• [Listed records]
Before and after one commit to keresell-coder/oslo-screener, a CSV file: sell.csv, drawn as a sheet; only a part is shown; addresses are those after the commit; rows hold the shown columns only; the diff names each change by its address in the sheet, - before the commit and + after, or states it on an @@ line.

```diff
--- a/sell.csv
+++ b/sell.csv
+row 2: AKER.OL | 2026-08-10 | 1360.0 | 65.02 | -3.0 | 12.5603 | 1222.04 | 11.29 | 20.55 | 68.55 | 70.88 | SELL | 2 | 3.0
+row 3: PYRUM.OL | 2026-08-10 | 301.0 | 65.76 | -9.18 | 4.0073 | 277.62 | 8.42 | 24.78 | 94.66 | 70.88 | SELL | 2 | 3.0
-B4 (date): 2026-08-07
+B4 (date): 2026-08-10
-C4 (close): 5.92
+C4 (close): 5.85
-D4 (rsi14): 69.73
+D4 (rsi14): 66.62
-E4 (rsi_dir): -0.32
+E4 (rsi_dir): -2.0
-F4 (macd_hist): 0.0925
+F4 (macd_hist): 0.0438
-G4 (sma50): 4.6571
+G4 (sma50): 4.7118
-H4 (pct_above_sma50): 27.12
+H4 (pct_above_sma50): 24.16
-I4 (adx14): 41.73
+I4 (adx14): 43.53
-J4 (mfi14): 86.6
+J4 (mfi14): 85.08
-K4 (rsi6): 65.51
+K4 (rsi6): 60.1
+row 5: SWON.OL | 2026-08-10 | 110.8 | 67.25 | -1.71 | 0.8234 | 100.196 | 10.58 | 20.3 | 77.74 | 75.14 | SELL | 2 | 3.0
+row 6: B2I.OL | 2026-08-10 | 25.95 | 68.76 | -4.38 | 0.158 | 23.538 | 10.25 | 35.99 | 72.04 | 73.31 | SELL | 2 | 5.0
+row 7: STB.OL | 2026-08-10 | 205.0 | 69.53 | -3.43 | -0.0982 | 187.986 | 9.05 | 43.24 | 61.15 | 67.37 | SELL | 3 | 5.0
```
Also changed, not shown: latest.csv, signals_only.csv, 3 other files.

• [Exercise goal]
Type out the material again exactly as presented.

• [Problem solution]
Before and after one commit to keresell-coder/oslo-screener, a CSV file: sell.csv, drawn as a sheet; only a part is shown; addresses are those after the commit; rows hold the shown columns only; the diff names each change by its address in the sheet, - before the commit and + after, or states it on an @@ line.

```diff
--- a/sell.csv
+++ b/sell.csv
+row 2: AKER.OL | 2026-08-10 | 1360.0 | 65.02 | -3.0 | 12.5603 | 1222.04 | 11.29 | 20.55 | 68.55 | 70.88 | SELL | 2 | 3.0
+row 3: PYRUM.OL | 2026-08-10 | 301.0 | 65.76 | -9.18 | 4.0073 | 277.62 | 8.42 | 24.78 | 94.66 | 70.88 | SELL | 2 | 3.0
-B4 (date): 2026-08-07
+B4 (date): 2026-08-10
-C4 (close): 5.92
+C4 (close): 5.85
-D4 (rsi14): 69.73
+D4 (rsi14): 66.62
-E4 (rsi_dir): -0.32
+E4 (rsi_dir): -2.0
-F4 (macd_hist): 0.0925
+F4 (macd_hist): 0.0438
-G4 (sma50): 4.6571
+G4 (sma50): 4.7118
-H4 (pct_above_sma50): 27.12
+H4 (pct_above_sma50): 24.16
-I4 (adx14): 41.73
+I4 (adx14): 43.53
-J4 (mfi14): 86.6
+J4 (mfi14): 85.08
-K4 (rsi6): 65.51
+K4 (rsi6): 60.1
+row 5: SWON.OL | 2026-08-10 | 110.8 | 67.25 | -1.71 | 0.8234 | 100.196 | 10.58 | 20.3 | 77.74 | 75.14 | SELL | 2 | 3.0
+row 6: B2I.OL | 2026-08-10 | 25.95 | 68.76 | -4.38 | 0.158 | 23.538 | 10.25 | 35.99 | 72.04 | 73.31 | SELL | 2 | 5.0
+row 7: STB.OL | 2026-08-10 | 205.0 | 69.53 | -3.43 | -0.0982 | 187.986 | 9.05 | 43.24 | 61.15 | 67.37 | SELL | 3 | 5.0
```
Also changed, not shown: latest.csv, signals_only.csv, 3 other files.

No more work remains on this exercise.